DNA testing firm accidentally spills information on two million customers

Data protection
(Image credit: Wright Studio / Shutterstock)

A US-based DNA testing company has been breached, and a database with personally identifiable information on more than two million customers stolen, the firm has announced.

DNA Diagnostics Center (DDC) said the breach took place between late May and late July this year, while its internal investigation ended in late October this year. The investigation revealed that whoever was behind the attack made away with full customer names and credit card numbers (including CVVs). Furthermore, financial account numbers were stolen, as well as platform account passwords.

The good news is that the data that was stolen resided in an old backup, and was accumulated between 2004 and 2012, so most of the credit card data is probably obsolete by now. The active systems and databases the DDC uses these days were not affected, the company confirmed.
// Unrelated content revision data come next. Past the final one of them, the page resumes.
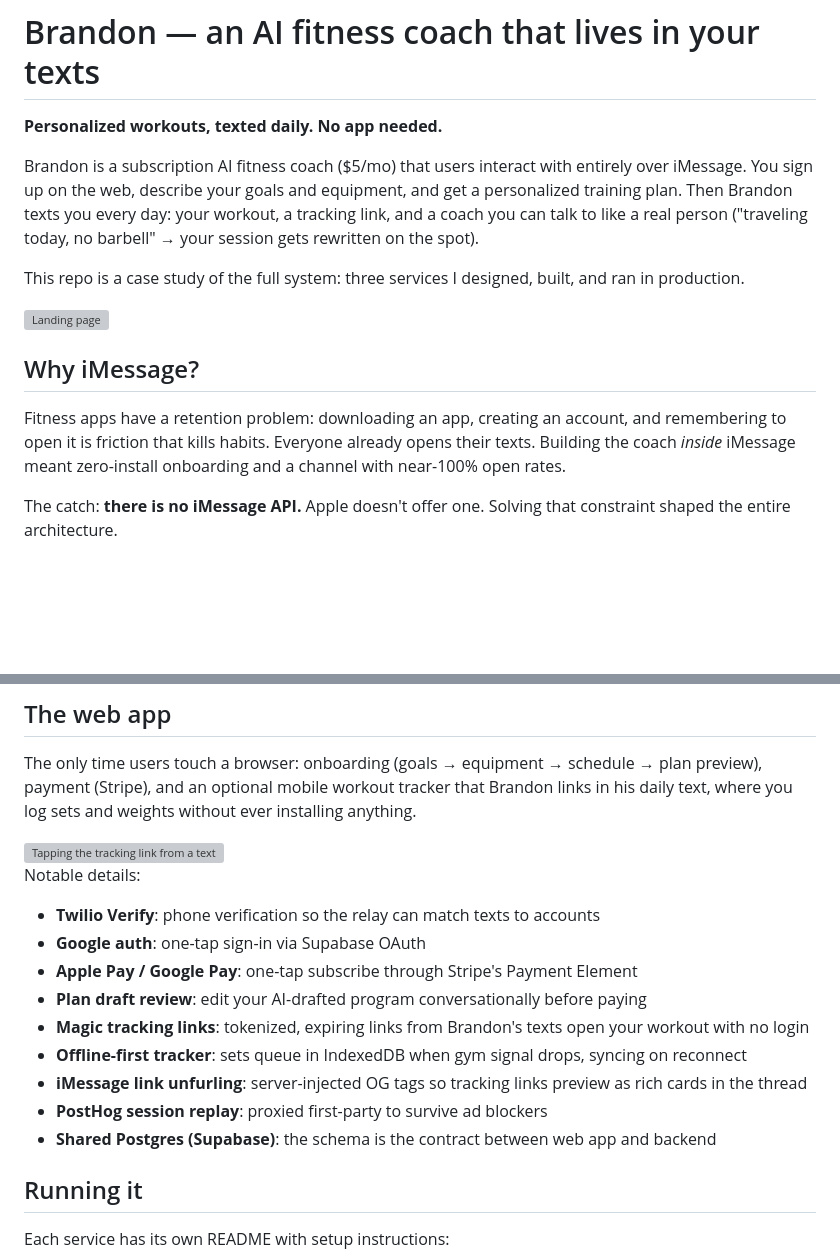
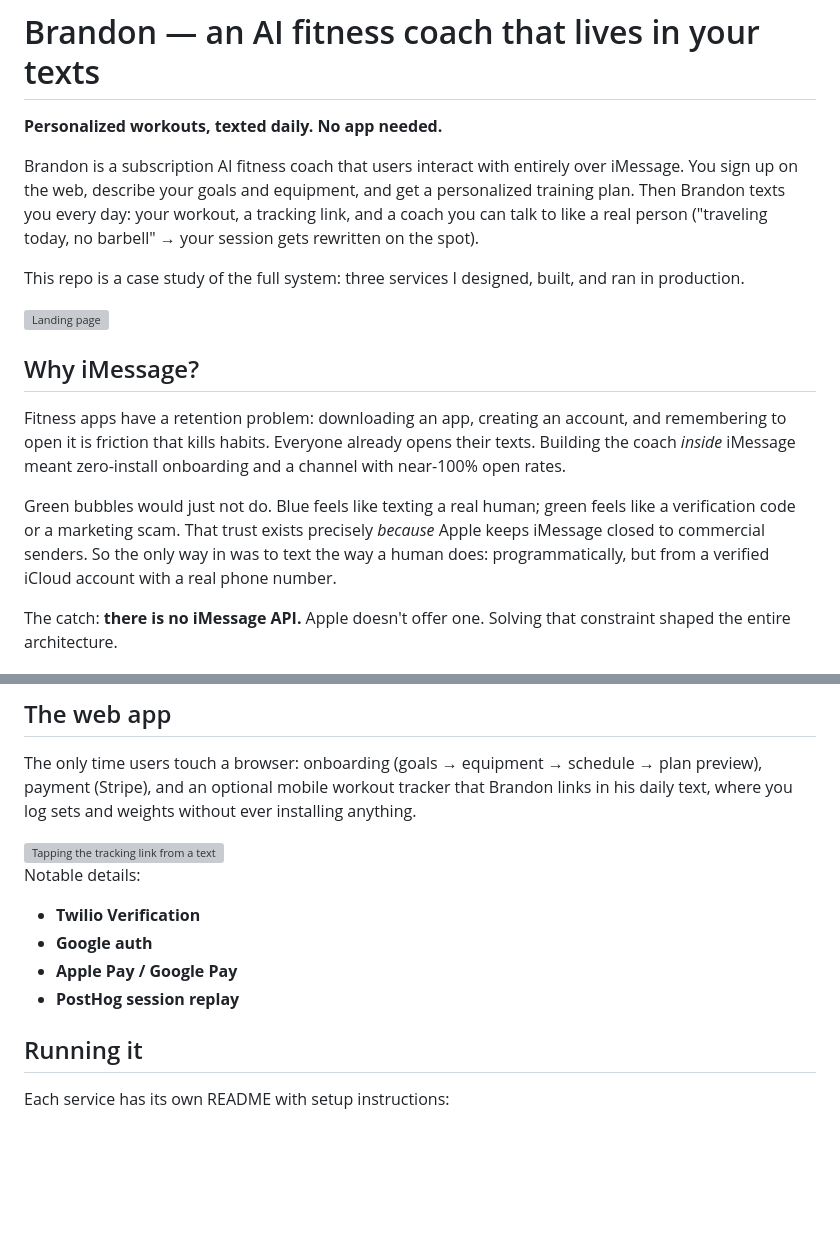
Before and after one commit to zoooey99/brandon-ai, a Markdown page: README.md, 2 parts joined by grey strips. GitHub-like rendering; blank space fills up the shorter version; grey boxes are pictures that could not be loaded.

Commit message:
update readme - notable details

```diff
--- a/README.md
+++ b/README.md
@@ -2,7 +2,7 @@
 
 **Personalized workouts, texted daily. No app needed.**
 
-Brandon is a subscription AI fitness coach ($5/mo) that users interact with entirely over iMessage. You sign up on the web, describe your goals and equipment, and get a personalized training plan. Then Brandon texts you every day: your workout, a tracking link, and a coach you can talk to like a real person ("traveling today, no barbell" → your session gets rewritten on the spot).
+Brandon is a subscription AI fitness coach that users interact with entirely over iMessage. You sign up on the web, describe your goals and equipment, and get a personalized training plan. Then Brandon texts you every day: your workout, a tracking link, and a coach you can talk to like a real person ("traveling today, no barbell" → your session gets rewritten on the spot).
 
 This repo is a case study of the full system: three services I designed, built, and ran in production.
 
@@ -11,6 +11,8 @@ This repo is a case study of the full system: three services I designed, built,
 ## Why iMessage?
 
 Fitness apps have a retention problem: downloading an app, creating an account, and remembering to open it is friction that kills habits. Everyone already opens their texts. Building the coach *inside* iMessage meant zero-install onboarding and a channel with near-100% open rates.
+
+Green bubbles would just not do. Blue feels like texting a real human; green feels like a verification code or a marketing scam. That trust exists precisely *because* Apple keeps iMessage closed to commercial senders. So the only way in was to text the way a human does: programmatically, but from a verified iCloud account with a real phone number.
 
 The catch: **there is no iMessage API.** Apple doesn't offer one. Solving that constraint shaped the entire architecture.
 
@@ -90,15 +92,10 @@ The only time users touch a browser: onboarding (goals → equipment → schedul
 
 Notable details:
 
-- **Twilio Verify**: phone verification so the relay can match texts to accounts
-- **Google auth**: one-tap sign-in via Supabase OAuth
-- **Apple Pay / Google Pay**: one-tap subscribe through Stripe's Payment Element
-- **Plan draft review**: edit your AI-drafted program conversationally before paying
-- **Magic tracking links**: tokenized, expiring links from Brandon's texts open your workout with no login
-- **Offline-first tracker**: sets queue in IndexedDB when gym signal drops, syncing on reconnect
-- **iMessage link unfurling**: server-injected OG tags so tracking links preview as rich cards in the thread
-- **PostHog session replay**: proxied first-party to survive ad blockers
-- **Shared Postgres (Supabase)**: the schema is the contract between web app and backend
+- **Twilio Verification**
+- **Google auth**
+- **Apple Pay / Google Pay**
+- **PostHog session replay**
 
 ## Running it
 
```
Furthermore, no DNA testing data was exposed.

Free identity theft protection for the victims

Although the credit card details were likely out of date, the exposure of full names and account passwords is enough for customers to fall victim to follow-up attacks on other platforms.

DDC is said to be working with third-party cybersecurity experts to try and find the stolen data and make sure it isn't distributed further across the web. Bleeping Computer says the data is yet to be used elsewhere. 
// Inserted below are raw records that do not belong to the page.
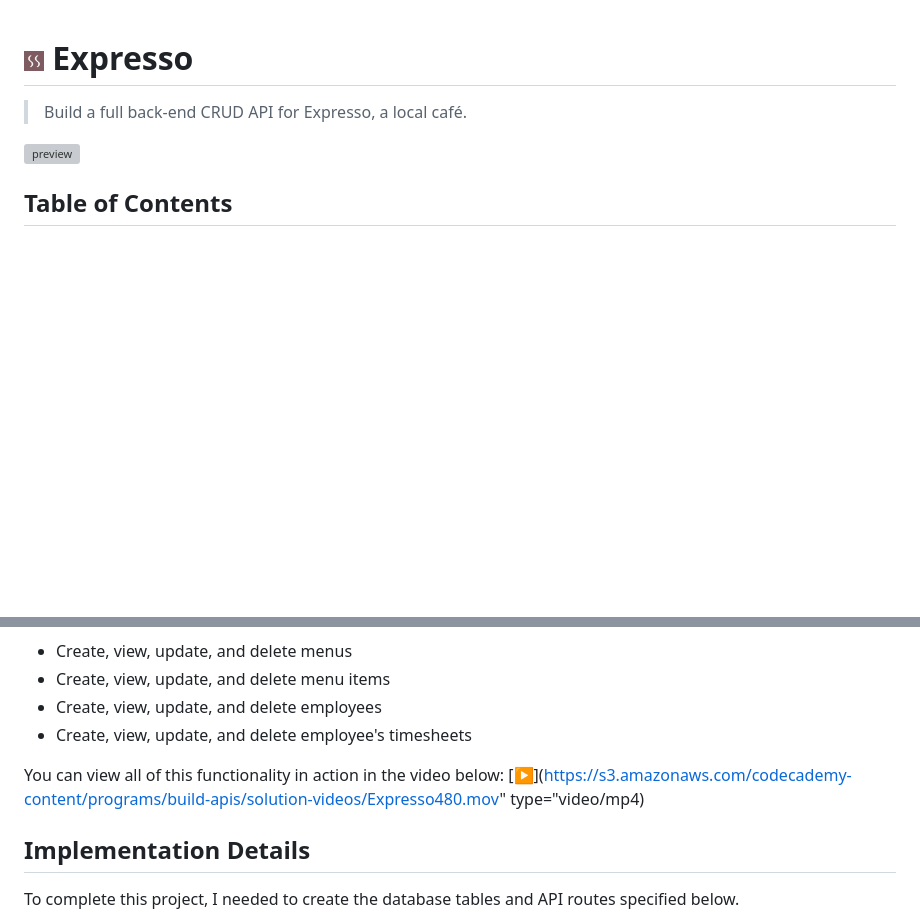
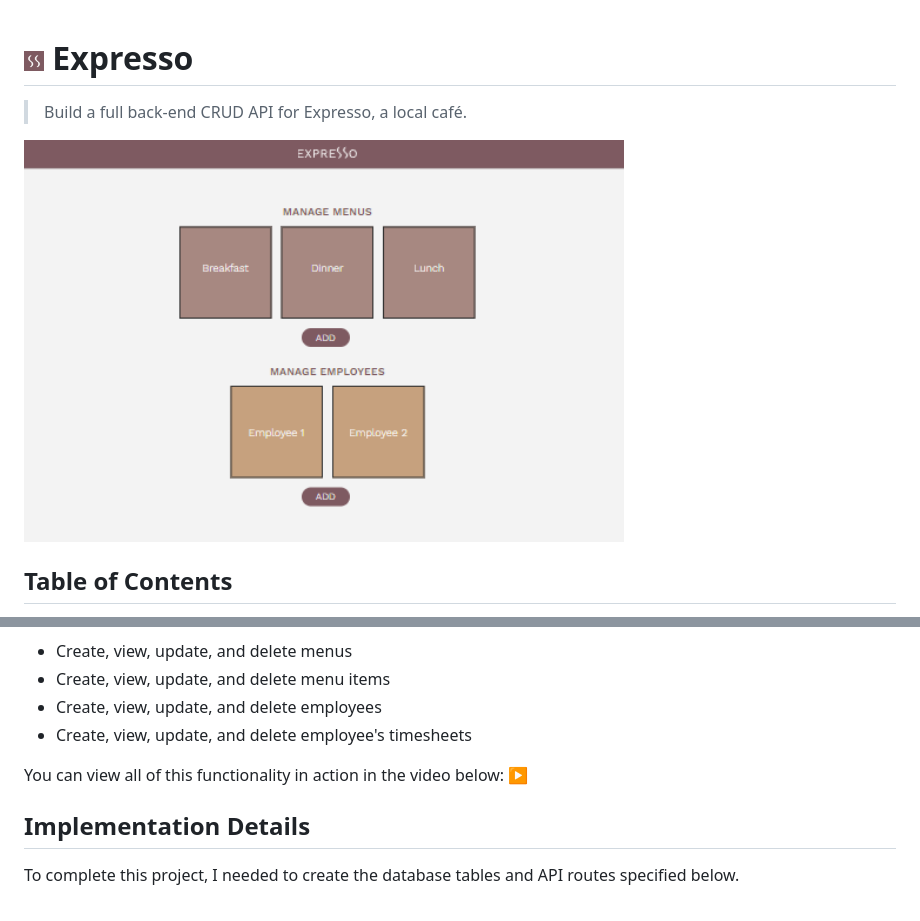
Before and after one commit to SimonaPiz/Expresso, a Markdown page: README.md, 2 parts joined by grey strips. Rendered like a GitHub page; blank space fills up the shorter version; grey boxes are pictures that could not be loaded.

Commit message:
Update README #1 - update images
close #1

```diff
--- a/README.md
+++ b/README.md
@@ -2,7 +2,7 @@
 
 > Build a full back-end CRUD API for Expresso, a local café.
 
-<img src="" width="600px" alt="preview" title="preview"/>
+<img src="https://github.com/SimonaPiz/Expresso/blob/main/PreviewExpresso.png" width="600px" alt="preview" title="preview"/>
 
 ## Table of Contents
 * [Project Overview](#project-overview)
@@ -24,7 +24,7 @@ The Expresso internal tool should allow users to:
 - Create, view, update, and delete employees
 - Create, view, update, and delete employee's timesheets
 
-You can view all of this functionality in action in the video below: [▶](https://s3.amazonaws.com/codecademy-content/programs/build-apis/solution-videos/Expresso480.mov" type="video/mp4)
+You can view all of this functionality in action in the video below: [▶](https://s3.amazonaws.com/codecademy-content/programs/build-apis/solution-videos/Expresso480.mov)
 
 ## Implementation Details
 
```
Also changed, not shown: other parts of README.md (+4 -1 lines).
The customers affected by the breach will get one year of free credit monitoring and identity theft protection services with Experian, it was said. The DDC warned these users to keep both eyes open for potentially fraudulent activity on their bank accounts, and if anything suspicious comes up, to report it to the authorities, immediately. 
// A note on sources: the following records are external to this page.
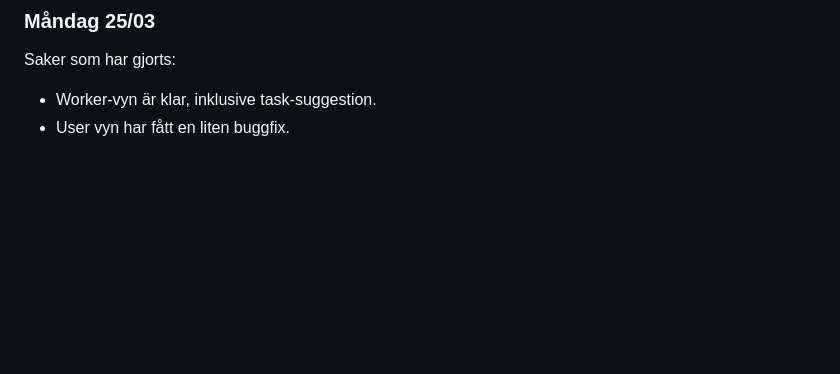
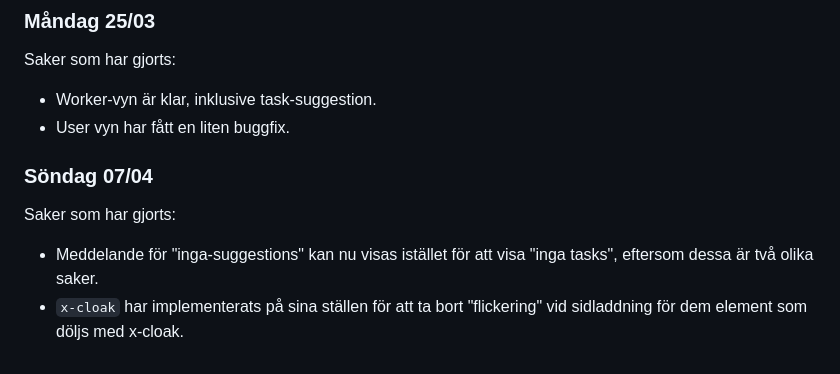
Before and after one commit to Bouduli/maintenance, a Markdown page: docs/log.md, the part around the change. Rendered like a GitHub page; blank space fills up the shorter version.

Commit message:
docs: updated log with past progress

```diff
--- a/docs/log.md
+++ b/docs/log.md
@@ -317,3 +317,8 @@ Saker som har gjorts:
 Saker som har gjorts:
 - Worker-vyn är klar, inklusive task-suggestion.
 - User vyn har fått en liten buggfix.
+
+### Söndag 07/04
+Saker som har gjorts:
+- Meddelande för "inga-suggestions" kan nu visas istället för att visa "inga tasks", eftersom dessa är två olika saker.
+- `x-cloak` har implementerats på sina ställen för att ta bort "flickering" vid sidladdning för dem element som döljs med x-cloak.
```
Sead is a seasoned freelance journalist based in Sarajevo, Bosnia and Herzegovina. He writes about IT (cloud, IoT, 5G, VPN) and cybersecurity (ransomware, data breaches, laws and regulations). In his career, spanning more than a decade, he’s written for numerous media outlets, including Al Jazeera Balkans. He’s also held several modules on content writing for Represent Communications.